This isn’t to say that celebrity endorsements can’t be effective. In fact, that extra step can be a good thing for aspirational marketing. But, as in Nintendo’s case, brands often make a poor choice of endorser and the advertisements are more expensive. A more careful selection of celebrity (one who doesn’t endorse anything else, will stick around for a long time, and who closely matches the existing brand identity) will help these campaigns. Audi’s Grandpa Bode commercial is one I’ve always liked because it intimately relates the traits we identify him with to the product benefits conveyed by the advertisement.

Still, even with those changes, it might not be worth it for most brands. After all, as I’ve previously written, brand mascots (e.g. Verizon’s “can you hear me now” guy, the Geico gecko, or Flo from Progressive) play a similar role for businesses and they don’t present the same worries about potential legal trouble. It’s also worth noting that non-celebrity endorsements (AKA testimonials) are effective, and cheaper than celebrity endorsements.

In summary: Celebrity endorsements are dumb, but don’t expect them to go away any time soon.

Tylenol repositions the competition

“For the millions who should not take aspirin”

As anyone in marketing can tell you, unseating category leaders is difficult. That’s why Pepsi has trailed Coca-Cola for decades and why Tide has remained the leading detergent since the 1940s. It’s not impossible though, and one of the best ways to advertise against a category leader is to use their brand presence in your own favor. The best way to do that is to run a repositioning campaign.

In essence, repositioning the competition requires comparative advertising, but it is not simply comparative advertising. Comparative ads evaluate products side-by-side. Repositioning ads try to take an attribute of the competitors product and shift it into a weakness.  Then they show how their own product fills that gap. Most of a repositioning advertisement should be devoted to your competitor’s product, and not even the product as it exists in reality, but as it exists in the mind of consumers. Only once the ad has succeeded in framing their competitors’ products attributes as weaknesses do they introduce their own product. One of the most famous repositioning campaigns was done by Tylenol. In this advertisement Tylenol isn’t even mentioned until the third paragraph!

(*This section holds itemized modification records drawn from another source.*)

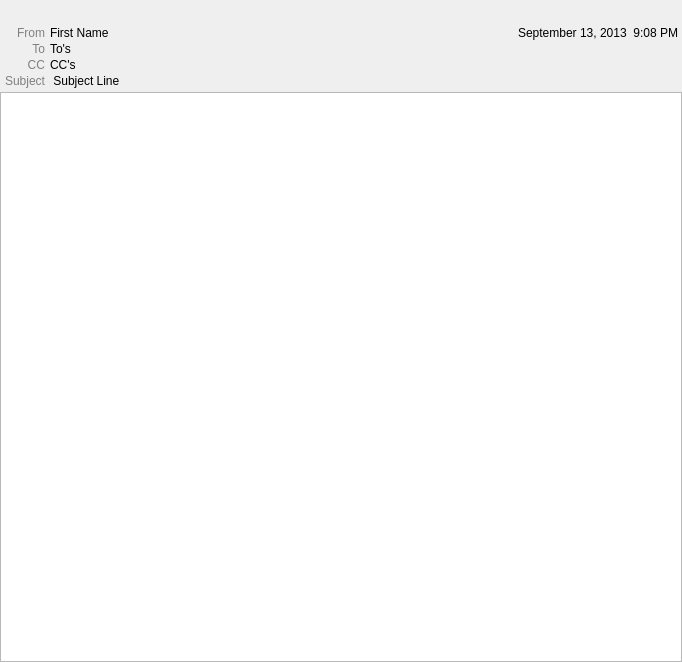
The window that Mail/MailViewer.ui (InvictusInnovations/keyhotee) describes before a commit, drawn with Qt 5.
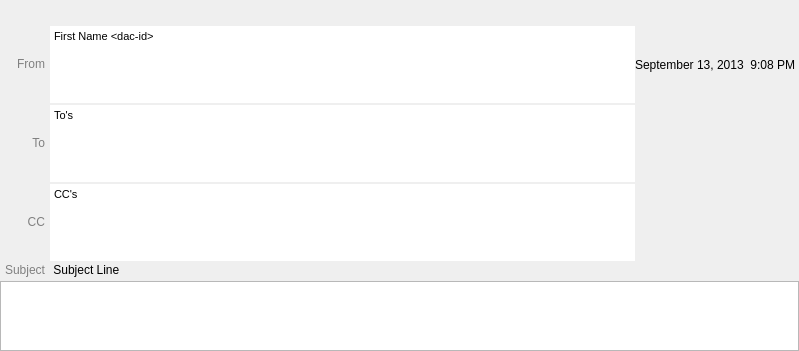
The same window after the commit. Custom widgets are drawn as their Qt base class.

Commit message: [GS] In MailViewer, on "From", "To", "CC" added context menu. Added possibility to add contact to the address book or find contact in address book. like as: SHA-1: 512bac64072d45fe5d811be28de6323e3865fab8

What changed in the file:
```diff
--- a/Mail/MailViewer.ui
+++ b/Mail/MailViewer.ui
@@ -6,8 +6,8 @@
    <rect>
     <x>0</x>
     <y>0</y>
-    <width>682</width>
-    <height>662</height>
+    <width>799</width>
+    <height>351</height>
    </rect>
   </property>
   <property name="windowTitle">
@@ -31,7 +31,7 @@
    </property>
    <item>
     <widget class="QWidget" name="widget" native="true">
-     <layout class="QGridLayout" name="gridLayout" columnstretch="0,1,0">
+     <layout class="QGridLayout" name="gridLayout" columnstretch="0,0,0">
       <property name="leftMargin">
        <number>4</number>
       </property>
@@ -112,7 +112,7 @@
         </property>
        </widget>
       </item>
-      <item row="2" column="0">
+      <item row="3" column="0">
        <widget class="QLabel" name="to_prefix">
         <property name="sizePolicy">
          <sizepolicy hsizetype="Preferred" vsizetype="Preferred">
@@ -134,7 +134,7 @@
         </property>
        </widget>
       </item>
-      <item row="3" column="0">
+      <item row="6" column="0">
        <widget class="QLabel" name="cc_prefix">
         <property name="sizePolicy">
          <sizepolicy hsizetype="Preferred" vsizetype="Preferred">
@@ -156,7 +156,7 @@
         </property>
        </widget>
       </item>
-      <item row="4" column="0">
+      <item row="7" column="0">
        <widget class="QLabel" name="subject_prefix">
         <property name="sizePolicy">
          <sizepolicy hsizetype="Preferred" vsizetype="Preferred">
@@ -178,19 +178,6 @@
         </property>
        </widget>
       </item>
-      <item row="1" column="1">
-       <widget class="QLabel" name="from_label">
-        <property name="sizePolicy">
-         <sizepolicy hsizetype="MinimumExpanding" vsizetype="Preferred">
-          <horstretch>0</horstretch>
-          <verstretch>0</verstretch>
-         </sizepolicy>
-        </property>
-        <property name="text">
-         <string>First Name &lt;dac-id&gt;</string>
-        </property>
-       </widget>
-      </item>
       <item row="1" column="2">
        <widget class="QLabel" name="date_label">
         <property name="text">
@@ -201,33 +188,7 @@
         </property>
        </widget>
       </item>
-      <item row="2" column="1" colspan="2">
-       <widget class="QLabel" name="to_label">
-        <property name="sizePolicy">
-         <sizepolicy hsizetype="MinimumExpanding" vsizetype="Preferred">
-          <horstretch>0</horstretch>
-          <verstretch>0</verstretch>
-         </sizepolicy>
-        </property>
-        <property name="text">
-         <string>To's</string>
-        </property>
-       </widget>
-      </item>
-      <item row="3" column="1" colspan="2">
-       <widget class="QLabel" name="cc_label">
-        <property name="sizePolicy">
-         <sizepolicy hsizetype="MinimumExpanding" vsizetype="Preferred">
-          <horstretch>0</horstretch>
-          <verstretch>0</verstretch>
-         </sizepolicy>
-        </property>
-        <property name="text">
-         <string>CC's</string>
-        </property>
-       </widget>
-      </item>
-      <item row="4" column="1" colspan="2">
+      <item row="7" column="1" colspan="2">
        <widget class="QLabel" name="subject_label">
         <property name="sizePolicy">
          <sizepolicy hsizetype="MinimumExpanding" vsizetype="Preferred">
@@ -240,6 +201,111 @@
         </property>
        </widget>
       </item>
+      <item row="6" column="1">
+       <widget class="ContactListEdit" name="cc_label">
+        <property name="sizePolicy">
+         <sizepolicy hsizetype="MinimumExpanding" vsizetype="Preferred">
+          <horstretch>0</horstretch>
+          <verstretch>0</verstretch>
+         </sizepolicy>
+        </property>
+        <property name="focusPolicy">
+         <enum>Qt::NoFocus</enum>
+        </property>
+        <property name="acceptDrops">
+         <bool>false</bool>
+        </property>
+        <property name="styleSheet">
+         <string notr="true"/>
+        </property>
+        <property name="frameShape">
+         <enum>QFrame::NoFrame</enum>
+        </property>
+        <property name="readOnly">
+         <bool>true</bool>
+        </property>
+        <property name="html">
+         <string>&lt;!DOCTYPE HTML PUBLIC &quot;-//W3C//DTD HTML 4.0//EN&quot; &quot;http://www.w3.org/TR/REC-html40/strict.dtd&quot;&gt;
+&lt;html&gt;&lt;head&gt;&lt;meta name=&quot;qrichtext&quot; content=&quot;1&quot; /&gt;&lt;style type=&quot;text/css&quot;&gt;
+p, li { white-space: pre-wrap; }
+&lt;/style&gt;&lt;/head&gt;&lt;body style=&quot; font-family:'MS Shell Dlg 2'; font-size:8.25pt; font-weight:400; font-style:normal;&quot;&gt;
+&lt;p style=&quot; margin-top:0px; margin-bottom:0px; margin-left:0px; margin-right:0px; -qt-block-indent:0; text-indent:0px;&quot;&gt;&lt;span style=&quot; font-size:8pt;&quot;&gt;CC's&lt;/span&gt;&lt;/p&gt;&lt;/body&gt;&lt;/html&gt;</string>
+        </property>
+       </widget>
+      </item>
+      <item row="3" column="1">
+       <widget class="ContactListEdit" name="to_label">
+        <property name="sizePolicy">
+         <sizepolicy hsizetype="MinimumExpanding" vsizetype="Preferred">
+          <horstretch>0</horstretch>
+          <verstretch>0</verstretch>
+         </sizepolicy>
+        </property>
+        <property name="focusPolicy">
+         <enum>Qt::NoFocus</enum>
+        </property>
+        <property name="acceptDrops">
+         <bool>false</bool>
+        </property>
+        <property name="styleSheet">
+         <string notr="true"/>
+        </property>
+        <property name="frameShape">
+         <enum>QFrame::NoFrame</enum>
+        </property>
+        <property name="readOnly">
+         <bool>true</bool>
+        </property>
+        <property name="html">
+         <string>&lt;!DOCTYPE HTML PUBLIC &quot;-//W3C//DTD HTML 4.0//EN&quot; &quot;http://www.w3.org/TR/REC-html40/strict.dtd&quot;&gt;
+&lt;html&gt;&lt;head&gt;&lt;meta name=&quot;qrichtext&quot; content=&quot;1&quot; /&gt;&lt;style type=&quot;text/css&quot;&gt;
+p, li { white-space: pre-wrap; }
+&lt;/style&gt;&lt;/head&gt;&lt;body style=&quot; font-family:'MS Shell Dlg 2'; font-size:8.25pt; font-weight:400; font-style:normal;&quot;&gt;
+&lt;p style=&quot; margin-top:0px; margin-bottom:0px; margin-left:0px; margin-right:0px; -qt-block-indent:0; text-indent:0px;&quot;&gt;&lt;span style=&quot; font-size:8pt;&quot;&gt;To's&lt;/span&gt;&lt;/p&gt;&lt;/body&gt;&lt;/html&gt;</string>
+        </property>
+       </widget>
+      </item>
+      <item row="1" column="1">
+       <widget class="ContactListEdit" name="from_label">
+        <property name="sizePolicy">
+         <sizepolicy hsizetype="MinimumExpanding" vsizetype="Preferred">
+          <horstretch>0</horstretch>
+          <verstretch>0</verstretch>
+         </sizepolicy>
+        </property>
+        <property name="minimumSize">
+         <size>
+          <width>0</width>
+          <height>0</height>
+         </size>
+        </property>
+        <property name="focusPolicy">
+         <enum>Qt::NoFocus</enum>
+        </property>
+        <property name="acceptDrops">
+         <bool>false</bool>
+        </property>
+        <property name="styleSheet">
+         <string notr="true"/>
+        </property>
+        <property name="frameShape">
+         <enum>QFrame::NoFrame</enum>
+        </property>
+        <property name="frameShadow">
+         <enum>QFrame::Sunken</enum>
+        </property>
+        <property name="html">
+         <string>&lt;!DOCTYPE HTML PUBLIC &quot;-//W3C//DTD HTML 4.0//EN&quot; &quot;http://www.w3.org/TR/REC-html40/strict.dtd&quot;&gt;
+&lt;html&gt;&lt;head&gt;&lt;meta name=&quot;qrichtext&quot; content=&quot;1&quot; /&gt;&lt;style type=&quot;text/css&quot;&gt;
+p, li { white-space: pre-wrap; }
+&lt;/style&gt;&lt;/head&gt;&lt;body style=&quot; font-family:'MS Shell Dlg 2'; font-size:8.25pt; font-weight:400; font-style:normal;&quot;&gt;
+&lt;p style=&quot; margin-top:0px; margin-bottom:0px; margin-left:0px; margin-right:0px; -qt-block-indent:0; text-indent:0px;&quot;&gt;&lt;span style=&quot; font-size:8pt;&quot;&gt;First Name &amp;lt;dac-id&amp;gt;&lt;/span&gt;&lt;/p&gt;&lt;/body&gt;&lt;/html&gt;</string>
+        </property>
+        <property name="textInteractionFlags">
+         <set>Qt::TextSelectableByMouse</set>
+        </property>
+       </widget>
+      </item>
      </layout>
     </widget>
    </item>
@@ -248,6 +314,16 @@
    </item>
   </layout>
  </widget>
+ <customwidgets>
+  <customwidget>
+   <class>ContactListEdit</class>
+   <extends>QTextEdit</extends>
+   <header>ContactListEdit.hpp</header>
+   <slots>
+    <slot>onCompleterRequest()</slot>
+   </slots>
+  </customwidget>
+ </customwidgets>
  <resources/>
  <connections/>
 </ui>
```
The commit also changes 2 other files.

Let’s take a closer look at the ad. “For the millions who should not take aspirin” is a very interesting line. Many people today are still unaware of the differences between over the counter analgesics, before this ad even fewer were. It’s interesting because it’s alarming enough to draw in the uninformed. Notice, too, that the ad doesn’t say Tylenol is better than aspirin. It doesn’t even directly say that Tylenol is better for the stomach. Right now, it’s only saying some people shouldn’t use aspirin. It’s avoiding those comparative statements because comparative statements can conflict with consumers pre-held notions, and if they do they are likely to get dismissed.¹ Instead, the ad tries to convey new information – the instances in which taking aspirin is detrimental and, as it builds that case, it lets the consumers decide for themselves that Tylenol is better. That’s the essence of repositioning.

Remember, Tylenol was doing more than just creating niches for itself to occupy, which can also be an effective way to gain market share. Instead, it went beyond that strategy, put those holes together, and used them to reposition aspirin as a brand that was harmful to the stomach. In fact, Tylenol was so successful in conveying this information that it gained considerable market share and eventually the product actually displaced the aspirin-based medicines and became the best selling analgesic.

1. This is the result of confirmation bias which causes people to seek information that confirms their opinions and to dismiss information which contradicts them.